  unsigned int y=blockIdx.y*blockDim.y+threadIdx.y;

  unsigned int c=threadIdx.z;


The number of threads per block would be 432 (with channels=3), which remains below 512, the limit for the GTX280.

deviceQuery from the Cuda SDK gives me 65535x65535 as the limits for grid sizes. Is there a limit on the number of block such a grid can contain (except for the memory) ?

Thanks for the answers

It is actually much easier to treat your matrix as a lineair array. There is no need for x and y values in this case. If your would be doing more fancy things, then I think you would keep your block 2D as your grid, and let each tread work on all channels of the pixel.

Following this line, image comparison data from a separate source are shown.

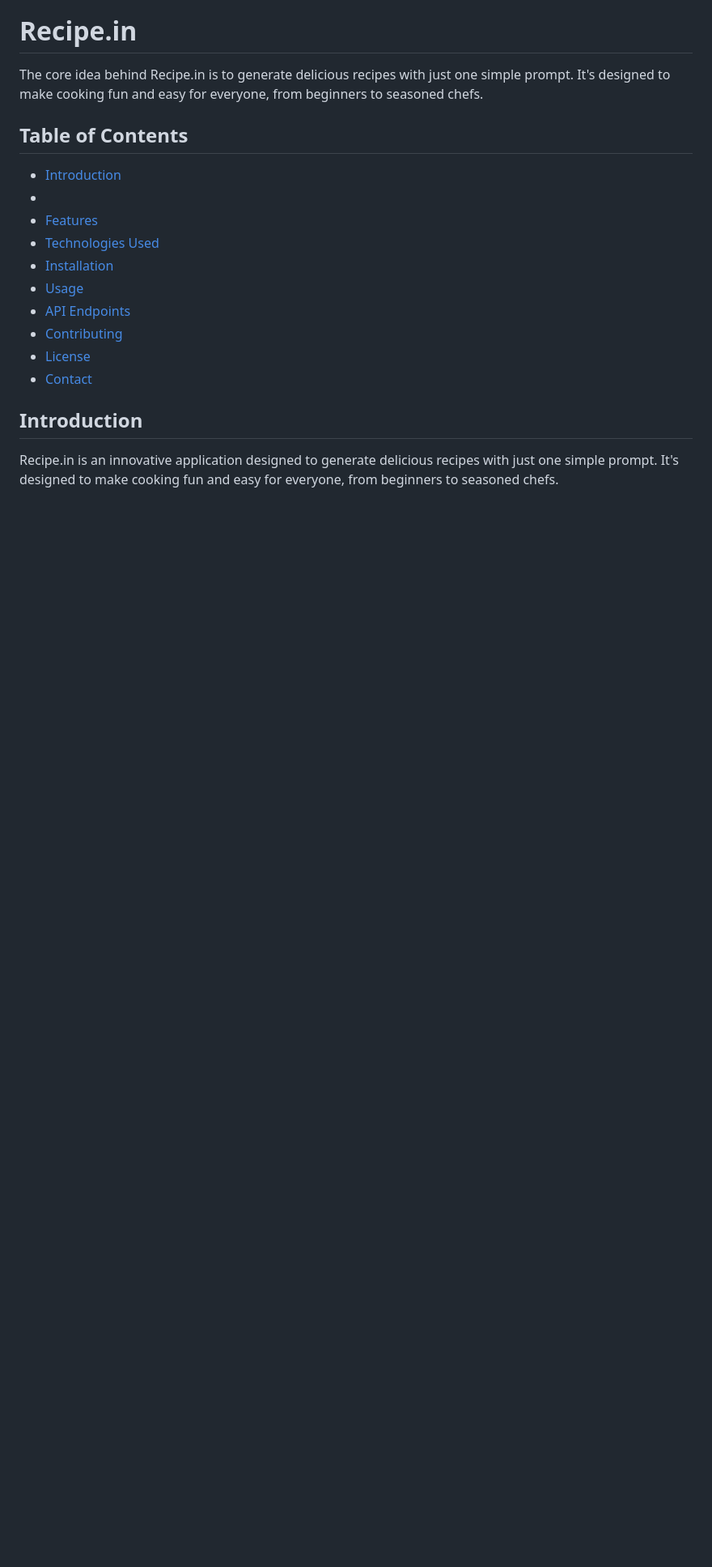
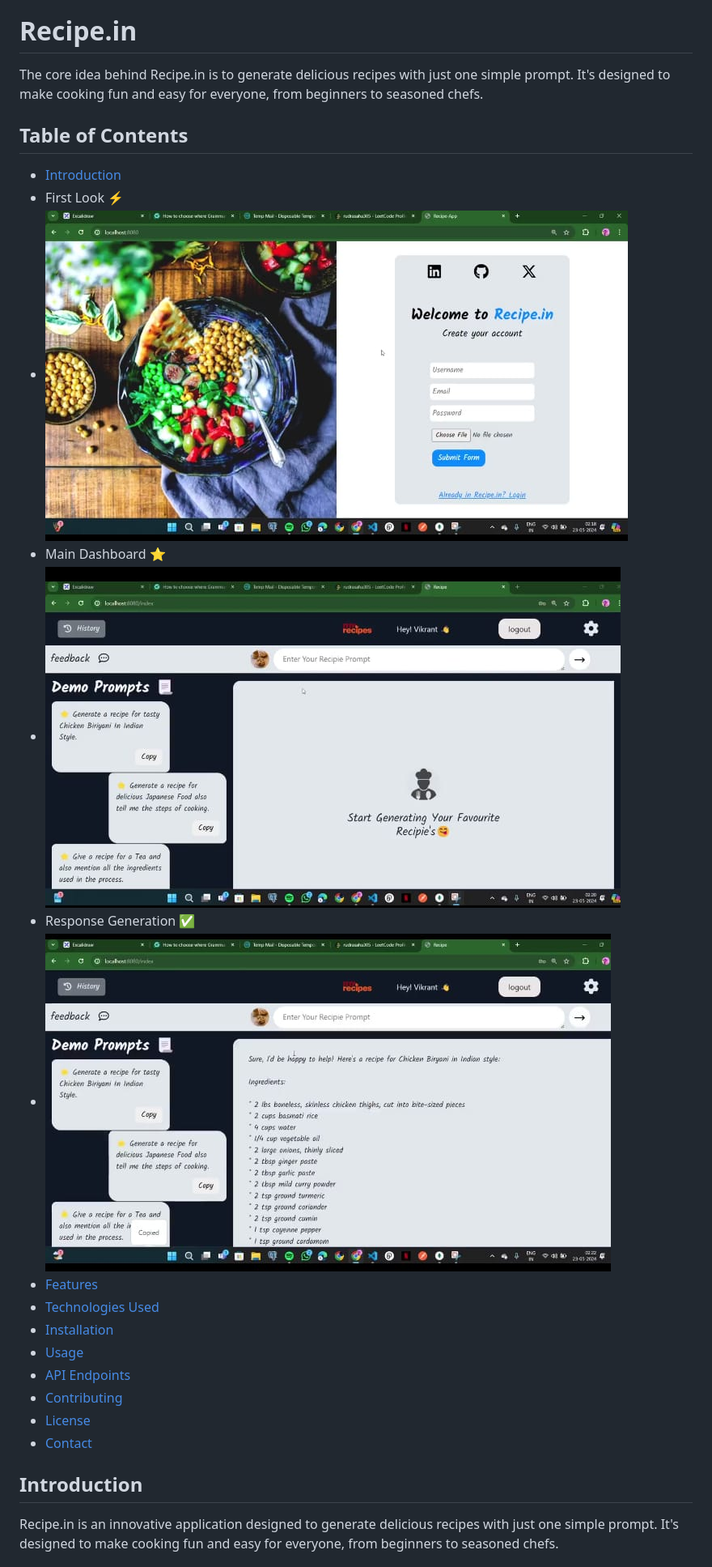
Before and after one commit to Rudrajiii/Recipe-App, a Markdown page: README.md, the part around one of its changes. Shown at 81% size. GitHub-like rendering; blank space fills up the shorter version.

```diff
--- a/README.md
+++ b/README.md
@@ -33,7 +33,12 @@ The core idea behind Recipe.in is to generate delicious recipes with just one si
 ## Table of Contents
 
 - [Introduction](#introduction)
-- [](#OurUI)
+- First Look ⚡
+- ![Screenshot 2024-02-16 220310](https://github.com/Rudrajiii/Recipe-App/blob/main/public/images/uploads/WhatsApp%20Image%202024-05-28%20at%2010.09.37_7c0849c7.jpg?raw=true)
+- Main Dashboard ⭐
+- ![Screenshot 2024-02-16 220310](https://github.com/Rudrajiii/Recipe-App/blob/main/public/images/uploads/WhatsApp%20Image%202024-05-28%20at%2010.09.36_b46febd5.jpg?raw=true)
+- Response Generation ✅
+- ![Screenshot 2024-02-16 220310](https://github.com/Rudrajiii/Recipe-App/blob/main/public/images/uploads/WhatsApp%20Image%202024-05-28%20at%2010.09.36_796b9fcf.jpg?raw=true)
 - [Features](#features)
 - [Technologies Used](#technologies-used)
 - [Installation](#installation)
```
Also changed, not shown: other parts of README.md (+17 -0 lines).
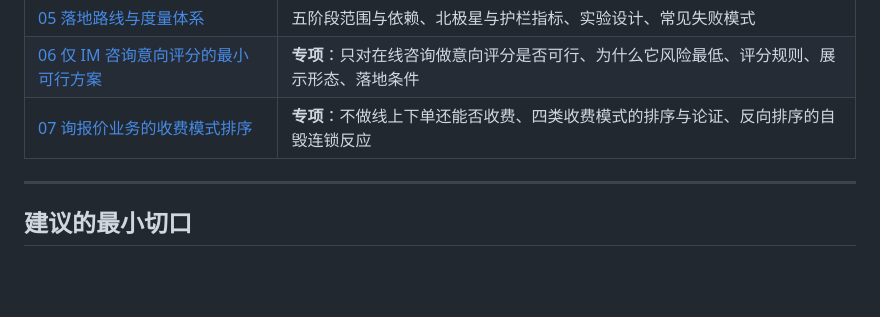
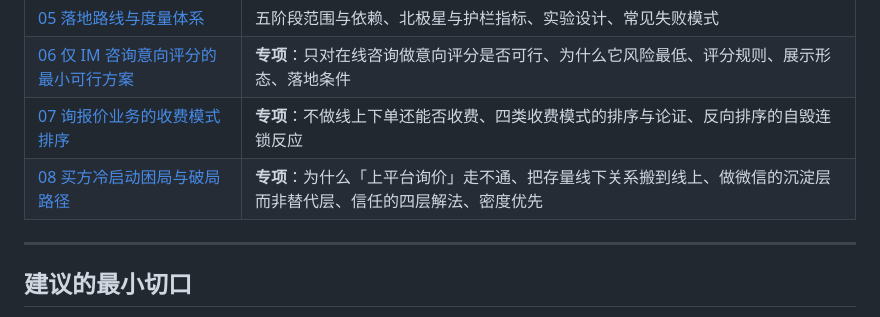
Before and after one commit to so6662001/AiXianSuoFengxi, a Markdown page: README.md, the part around the change. GitHub-like rendering; blank space fills up the shorter version.

```diff
--- a/README.md
+++ b/README.md
@@ -37,6 +37,7 @@
 | [05 落地路线与度量体系](./docs/05-落地路线与度量体系.md) | 五阶段范围与依赖、北极星与护栏指标、实验设计、常见失败模式 |
 | [06 仅 IM 咨询意向评分的最小可行方案](./docs/06-仅IM咨询意向评分的最小可行方案.md) | **专项**：只对在线咨询做意向评分是否可行、为什么它风险最低、评分规则、展示形态、落地条件 |
 | [07 询报价业务的收费模式排序](./docs/07-询报价业务的收费模式排序.md) | **专项**：不做线上下单还能否收费、四类收费模式的排序与论证、反向排序的自毁连锁反应 |
+| [08 买方冷启动困局与破局路径](./docs/08-买方冷启动困局与破局路径.md) | **专项**：为什么「上平台询价」走不通、把存量线下关系搬到线上、做微信的沉淀层而非替代层、信任的四层解法、密度优先 |
 
 ---
 
```
Also changed, not shown: docs/08-买方冷启动困局与破局路径.md (added, +250 -0 lines).
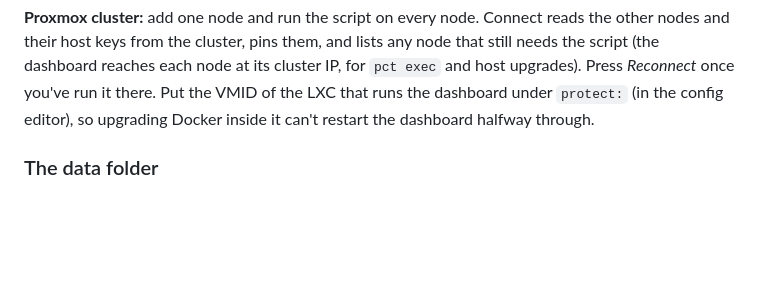
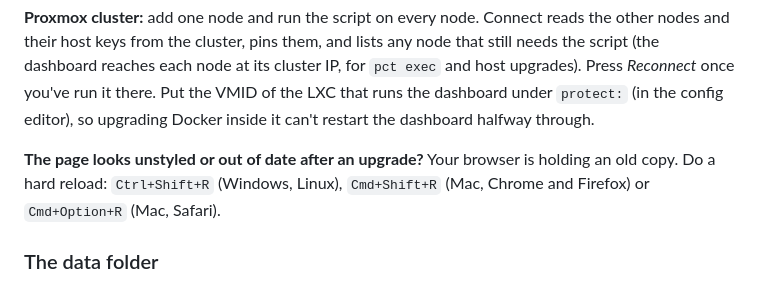
Before and after one commit to NishantJh/Fleetdeck, a Markdown page: README.md, the part around the change. Drawn GitHub-style; blank space fills up the shorter version.

Commit message:
README: how to hard-reload after an upgrade
Co-Authored-By: Claude Sonnet 5.5 <noreply@anthropic.com>
Claude-Session: https://claude.ai/code/session_01CxTPH8QBpJEocjpuLCKQZm

```diff
--- a/README.md
+++ b/README.md
@@ -144,6 +144,10 @@ script (the dashboard reaches each node at its cluster IP, for `pct exec` and ho
 Press *Reconnect* once you've run it there. Put the VMID of the LXC that runs the dashboard under
 `protect:` (in the config editor), so upgrading Docker inside it can't restart the dashboard
 halfway through.
+
+**The page looks unstyled or out of date after an upgrade?** Your browser is holding an old copy.
+Do a hard reload: `Ctrl+Shift+R` (Windows, Linux), `Cmd+Shift+R` (Mac, Chrome and Firefox) or
+`Cmd+Option+R` (Mac, Safari).
 
 ### The data folder
 
```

Then is is also very much advisable to have your blocksize be 16x16, that way it is more natural to coalesce memory access.

In this case, the following is by far the easiest (and best-performing option)

dim3 dimBlock(256,1,1);

dim3 dimGrid(ceil(width*height*channels/256.0f),1,1);



__global__ void doProcessPicture(unsigned char *src,unsigned char *dst,int num_int) {

 unsigned int index=blockIdx.x*blockDim.x+threadIdx.x;

if (index<num_int)



Thanks !

post and i wouldnt mind trying it.

i have 2 8800gts g92s